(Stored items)
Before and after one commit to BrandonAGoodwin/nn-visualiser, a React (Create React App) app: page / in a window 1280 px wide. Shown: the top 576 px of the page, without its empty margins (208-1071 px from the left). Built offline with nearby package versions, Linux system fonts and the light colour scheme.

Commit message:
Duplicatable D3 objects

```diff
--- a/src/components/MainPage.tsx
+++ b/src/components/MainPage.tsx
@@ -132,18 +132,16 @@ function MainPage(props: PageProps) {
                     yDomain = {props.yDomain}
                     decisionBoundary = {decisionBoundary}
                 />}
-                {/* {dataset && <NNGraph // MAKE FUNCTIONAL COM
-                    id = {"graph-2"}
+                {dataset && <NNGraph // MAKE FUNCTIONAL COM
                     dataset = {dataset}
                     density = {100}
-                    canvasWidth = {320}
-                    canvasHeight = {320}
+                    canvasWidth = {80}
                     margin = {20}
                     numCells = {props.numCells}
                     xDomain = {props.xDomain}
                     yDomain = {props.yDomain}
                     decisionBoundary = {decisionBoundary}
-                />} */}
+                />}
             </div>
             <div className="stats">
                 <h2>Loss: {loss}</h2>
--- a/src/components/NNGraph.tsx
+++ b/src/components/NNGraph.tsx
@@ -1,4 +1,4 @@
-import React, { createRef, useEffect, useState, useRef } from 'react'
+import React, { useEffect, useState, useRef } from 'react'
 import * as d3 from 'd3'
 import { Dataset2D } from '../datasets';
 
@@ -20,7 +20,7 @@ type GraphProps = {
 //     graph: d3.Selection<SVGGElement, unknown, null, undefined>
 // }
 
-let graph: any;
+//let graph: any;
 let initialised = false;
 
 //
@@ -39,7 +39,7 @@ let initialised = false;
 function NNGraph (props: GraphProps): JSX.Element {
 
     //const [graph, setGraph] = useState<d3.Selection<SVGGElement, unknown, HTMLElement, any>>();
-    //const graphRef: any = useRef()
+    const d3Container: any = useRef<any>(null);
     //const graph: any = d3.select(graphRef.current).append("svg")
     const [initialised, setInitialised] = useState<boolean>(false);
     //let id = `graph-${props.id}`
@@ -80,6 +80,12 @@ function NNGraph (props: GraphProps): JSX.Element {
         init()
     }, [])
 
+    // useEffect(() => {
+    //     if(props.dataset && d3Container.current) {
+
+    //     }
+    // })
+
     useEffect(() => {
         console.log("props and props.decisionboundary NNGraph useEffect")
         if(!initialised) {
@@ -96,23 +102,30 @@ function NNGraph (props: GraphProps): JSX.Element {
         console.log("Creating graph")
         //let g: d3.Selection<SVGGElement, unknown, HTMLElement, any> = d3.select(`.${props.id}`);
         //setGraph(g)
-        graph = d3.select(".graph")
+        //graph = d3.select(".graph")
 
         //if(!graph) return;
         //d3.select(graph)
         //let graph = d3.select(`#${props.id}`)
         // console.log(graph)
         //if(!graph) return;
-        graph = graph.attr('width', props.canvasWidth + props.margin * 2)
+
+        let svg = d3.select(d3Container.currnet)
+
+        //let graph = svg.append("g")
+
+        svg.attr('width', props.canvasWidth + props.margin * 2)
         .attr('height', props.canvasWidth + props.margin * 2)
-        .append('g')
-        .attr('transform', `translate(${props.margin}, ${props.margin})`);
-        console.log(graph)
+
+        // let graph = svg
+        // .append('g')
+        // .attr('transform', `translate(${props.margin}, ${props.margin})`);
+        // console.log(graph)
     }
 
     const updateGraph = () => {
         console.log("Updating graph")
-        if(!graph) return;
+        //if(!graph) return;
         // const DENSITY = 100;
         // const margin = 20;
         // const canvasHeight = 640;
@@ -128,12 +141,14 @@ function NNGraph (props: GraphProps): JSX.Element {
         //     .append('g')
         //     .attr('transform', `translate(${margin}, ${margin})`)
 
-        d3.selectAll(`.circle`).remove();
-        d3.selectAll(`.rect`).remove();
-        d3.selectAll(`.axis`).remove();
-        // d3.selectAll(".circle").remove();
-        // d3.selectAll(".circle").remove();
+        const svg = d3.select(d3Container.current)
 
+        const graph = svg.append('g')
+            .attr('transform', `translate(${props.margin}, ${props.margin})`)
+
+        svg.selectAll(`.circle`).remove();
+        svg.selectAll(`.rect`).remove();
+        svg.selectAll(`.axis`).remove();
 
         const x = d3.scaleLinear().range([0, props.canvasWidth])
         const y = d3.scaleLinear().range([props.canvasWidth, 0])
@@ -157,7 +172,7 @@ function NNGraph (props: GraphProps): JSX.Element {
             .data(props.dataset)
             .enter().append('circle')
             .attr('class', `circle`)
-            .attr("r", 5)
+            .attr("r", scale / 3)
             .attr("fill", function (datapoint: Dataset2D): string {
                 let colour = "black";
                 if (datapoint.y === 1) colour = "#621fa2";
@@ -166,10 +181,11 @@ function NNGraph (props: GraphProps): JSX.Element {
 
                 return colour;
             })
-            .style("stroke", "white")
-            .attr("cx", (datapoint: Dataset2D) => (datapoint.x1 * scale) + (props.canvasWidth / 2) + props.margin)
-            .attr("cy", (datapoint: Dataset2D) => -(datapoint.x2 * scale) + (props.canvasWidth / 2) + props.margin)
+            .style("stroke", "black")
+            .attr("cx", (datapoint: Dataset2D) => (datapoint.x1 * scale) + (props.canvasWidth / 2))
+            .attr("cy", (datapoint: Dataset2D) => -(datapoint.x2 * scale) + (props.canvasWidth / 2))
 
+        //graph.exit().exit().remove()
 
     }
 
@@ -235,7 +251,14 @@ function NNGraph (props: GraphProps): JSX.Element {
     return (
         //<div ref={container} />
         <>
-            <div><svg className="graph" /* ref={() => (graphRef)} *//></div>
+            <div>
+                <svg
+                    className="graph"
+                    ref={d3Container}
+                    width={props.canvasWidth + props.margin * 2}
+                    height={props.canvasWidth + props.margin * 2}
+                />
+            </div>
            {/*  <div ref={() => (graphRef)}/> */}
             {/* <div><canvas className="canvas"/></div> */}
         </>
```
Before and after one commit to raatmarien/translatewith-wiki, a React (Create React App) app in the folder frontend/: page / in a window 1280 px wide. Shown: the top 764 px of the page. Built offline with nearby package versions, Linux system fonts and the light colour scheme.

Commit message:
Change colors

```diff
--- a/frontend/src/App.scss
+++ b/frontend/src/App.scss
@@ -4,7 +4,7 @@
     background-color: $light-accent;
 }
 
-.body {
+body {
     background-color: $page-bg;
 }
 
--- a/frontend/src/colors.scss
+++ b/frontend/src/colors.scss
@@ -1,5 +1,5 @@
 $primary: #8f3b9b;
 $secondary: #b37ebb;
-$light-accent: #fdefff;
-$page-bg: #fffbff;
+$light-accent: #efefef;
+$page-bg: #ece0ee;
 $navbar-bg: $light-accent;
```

• _WHAT TO WORK ON_
Using the entries above, say how many lines include the word "import", with no other output.

• _RESULT OF THE TASK_
4